# Plotting functions

This chapter demonstrates Mathematica capability to generate graphs. We start with its basic command Plot and expose its ability to add text into figures. To place a text inside a figure, Mathematica has a special command Text[expr, coordinates, offset] that specifies an offset for the block of text relative to the coordinate given. Providing an offset { dx, dy } specifies that the point ( x, y ) should lie at relative coordinates { dx, dy } within the bounding rectangle that encloses the text. We demonstrate it with the following codes:

Plot[Sin[x] - Cos[3*x]/3, {x, 0, 3},
Epilog -> {Text[Style["hello", 25], Scaled[{0.5, 0.5}], #], Red, Point@{.5, .5}},
PlotLabel -> ToString@#] & /@ {{-2.5, 0}, {2.5, 0}, {0, -2}, {0, 2}, {2, 2}, {-3, -2}}      However, when we change dimensions of the graph, the text is displayed differently.
Plot[Sin[x] - Cos[3*x]/3, {x, 0, 3},
Epilog -> {Text[Style["hello", 25], Scaled[{0.5, 0.5}], #], Red, Point@{.5, .5}},
PlotLabel -> ToString@#] & /@ {{-2.5, 0}, {2.5, 0}, {0, -2}, {0, 2}, {2, 2}, {-3, -2}}
The following table of graphs can be displayed using GraphicsGrid command. GraphicsGrid by default puts a narrow border around each of the plots in the array it gives. You can change the size of this border by setting the option Spacings -> { h, v} . The parameters h and v give the horizontal and vertical spacings to be used. The Spacings option uses the width and height of characters in the default font to scale the h and v parameters by default, but it is generally more useful in graphics to use Scaled coordinates.
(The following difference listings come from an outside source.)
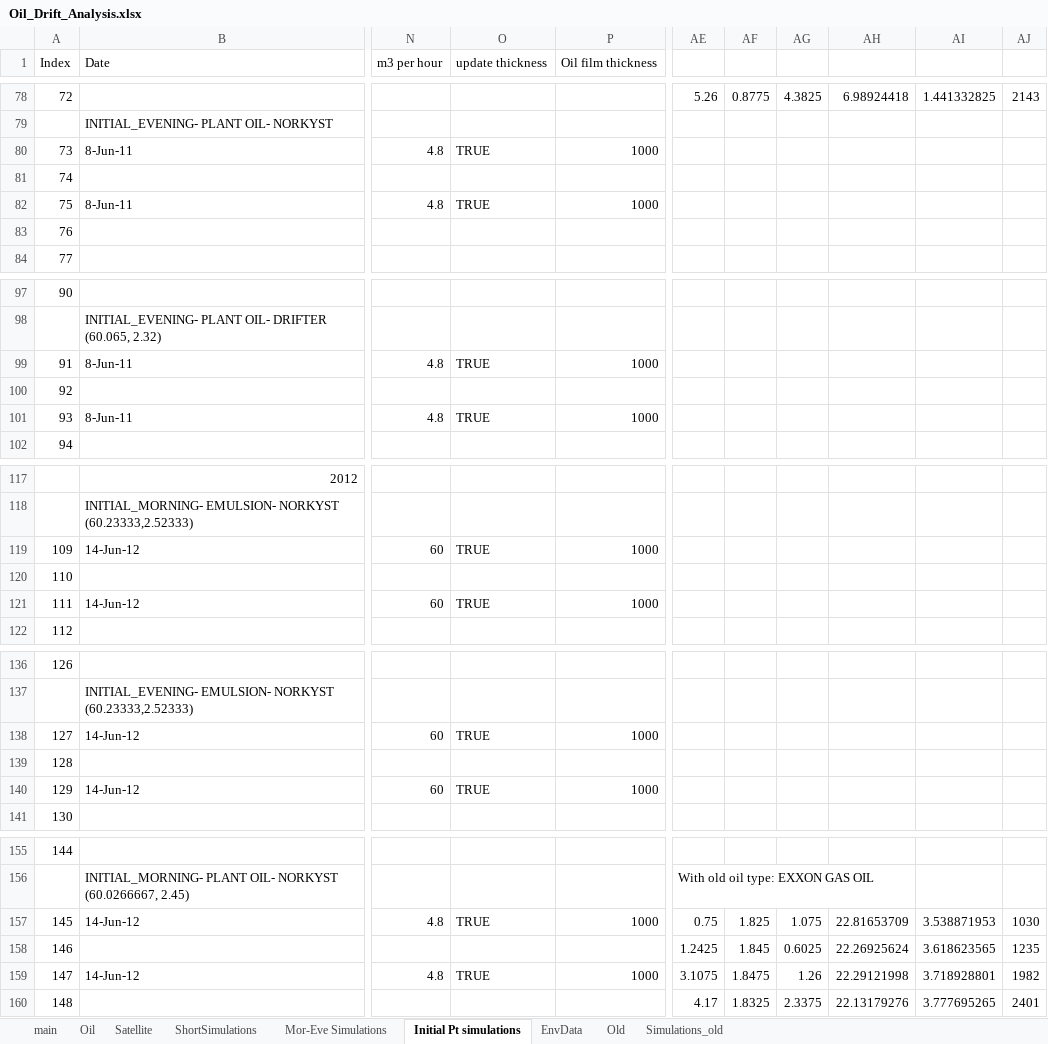
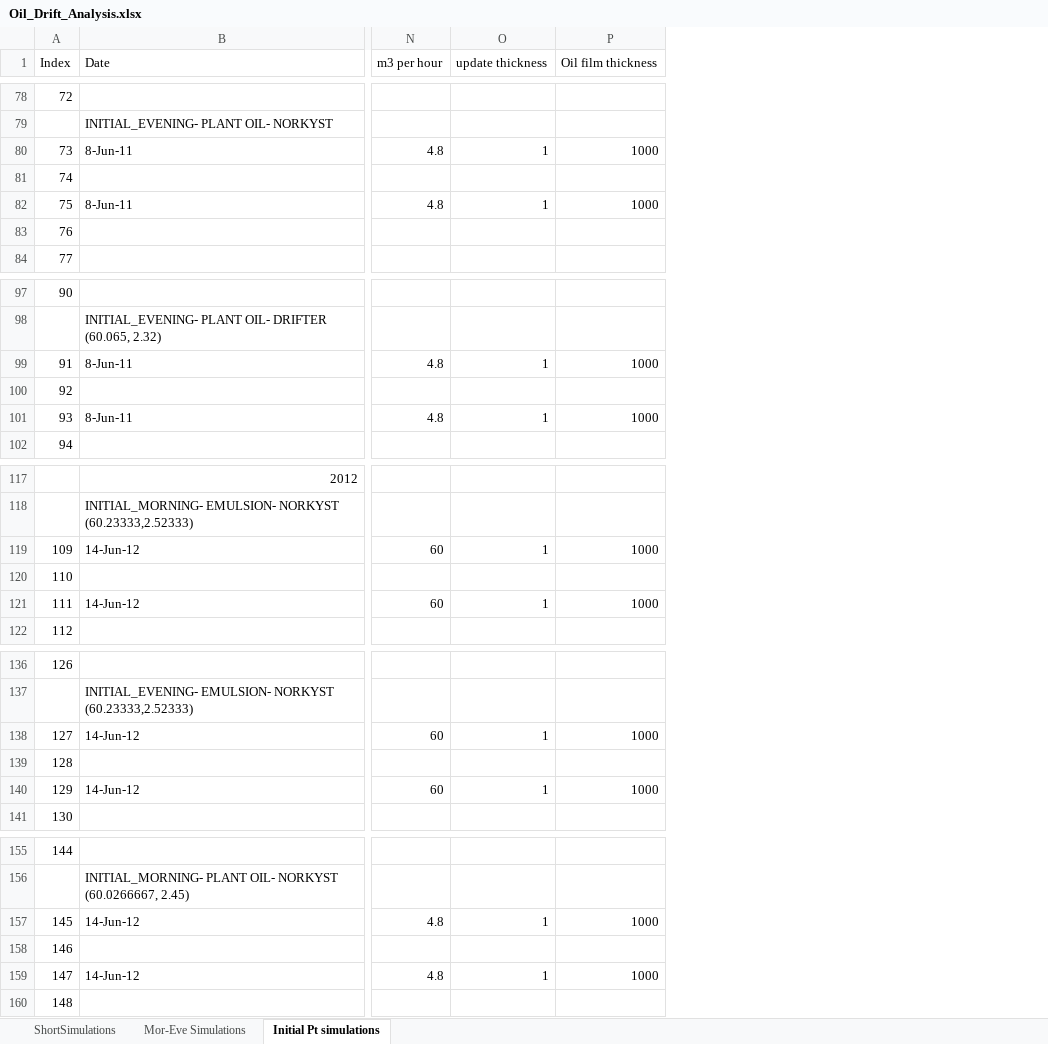
Before and after one commit to DarshikaManral/msc_thesis, an Excel workbook: Simulation_Results/Oil_Drift_Analysis.xlsx, sheet Initial Pt simulations, drawn as a sheet; only a part is shown, gaps mark what is left out; values as stored, in another font and other column widths than the file's, no cell formats; the diff covers the shown part only; the diff names each change by its address in the sheet, - before the commit and + after, or states it on an @@ line.

```diff
--- a/Simulation_Results/Oil_Drift_Analysis.xlsx (sheet Initial Pt simulations)
+++ b/Simulation_Results/Oil_Drift_Analysis.xlsx (sheet Initial Pt simulations)
-sheet tab: main
-sheet tab: Oil
-sheet tab: Satellite
-sheet tab: EnvData
-sheet tab: Old
-sheet tab: Simulations_old
-column AE, row 78: 5.26; rows 156-160: With old oil type: EXXON GAS OIL | 0.75 | 1.2425 | 3.1075 | 4.17
-column AF, row 78: 0.8775; rows 157-160: 1.825 | 1.845 | 1.8475 | 1.8325
-column AG, row 78: 4.3825; rows 157-160: 1.075 | 0.6025 | 1.26 | 2.3375
-column AH, row 78: 6.98924418; rows 157-160: 22.81653709 | 22.26925624 | 22.29121998 | 22.13179276
-column AI, row 78: 1.441332825; rows 157-160: 3.538871953 | 3.618623565 | 3.718928801 | 3.777695265
-column AJ, row 78: 2143; rows 157-160: 1030 | 1235 | 1982 | 2401
-O80 (update thickness): TRUE
+O80 (update thickness): 1
-O82 (update thickness): TRUE
+O82 (update thickness): 1
-O99 (update thickness): TRUE
+O99 (update thickness): 1
-O101 (update thickness): TRUE
+O101 (update thickness): 1
-O119 (update thickness): TRUE
+O119 (update thickness): 1
-O121 (update thickness): TRUE
+O121 (update thickness): 1
-O138 (update thickness): TRUE
+O138 (update thickness): 1
-O140 (update thickness): TRUE
+O140 (update thickness): 1
-O157 (update thickness): TRUE
+O157 (update thickness): 1
-O159 (update thickness): TRUE
+O159 (update thickness): 1
```
Also changed, not shown: 78 edited cells elsewhere in this sheet, sheet Mor-Eve Simulations, sheet ShortSimulations, cell formats, charts or pictures.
Scaled scales widths and heights so that a value of 1 represents the width and height of one element of the grid.      How to add text to a graph, see
To add test outside the picture, see
The general reference is

There are someother options.
test1 = Plot[Sin[x] - Cos[3*x]/3, {x, 0, 3}, Epilog -> {Text[Style["World", 25], Scaled[{0.5, 0.5}], #], Red, Point@{.5, .5}}, PlotLabel -> ToString@#] & /@ {{-2.5, 0}, {2.5, 0}, {0, -2}, {0, 2}, {2, 2}, {-3, -2}}      test2 = Plot[Sin[x] - Cos[3*x]/3, {x, 0, 3}, Epilog -> {Text[Style["peace", 25], Scaled[{0.5, 0.5}], #], Red, Point@{.5, .5}}, PlotLabel -> ToString@#] & /@ {{-2.5, 0}, {2.5, 0}, {0, -2}, {0, 2}, {2, 2}, {-3, -2}}      TrueQ[test1 == test2]
False

A graphic of a function can be made discrete:

Graphics[{Blue,
Point[Table[{x, Sin[x] - 1/3 Cos[3 x]}, {x, 0, 6, .2}]]}, Axes -> True] We can shift the origin to another point, as the following example shows.
g1[x_] = Sin[x] - 1/3 Cos[3 x]
g1
Out= -1/3
bp = Plot[g1[x], {x, 0, 6}]
Show[bp, AxesOrigin -> {0, -1/3}, AxesLabel -> {"x", "y"}] When you need to restrict the vertical range, use PlotRange command as the following example shows.

Plot[(x - 1)*(x - 2)*(x - 3)*Exp[x], {x, -5, 3.5}, PlotStyle -> {Black, Thick},
AxesLabel -> {x, (x - 1)*(x - 2)*(x - 3)*Exp[x]}]
Plot[(x - 1)*(x - 2)*(x - 3)*Exp[x], {x, -5, 3.5}, PlotRange -> {-5, 8},
PlotStyle -> {Black, Thick}, AxesLabel -> {x, (x - 1)*(x - 2)*(x - 3)*Exp[x]}]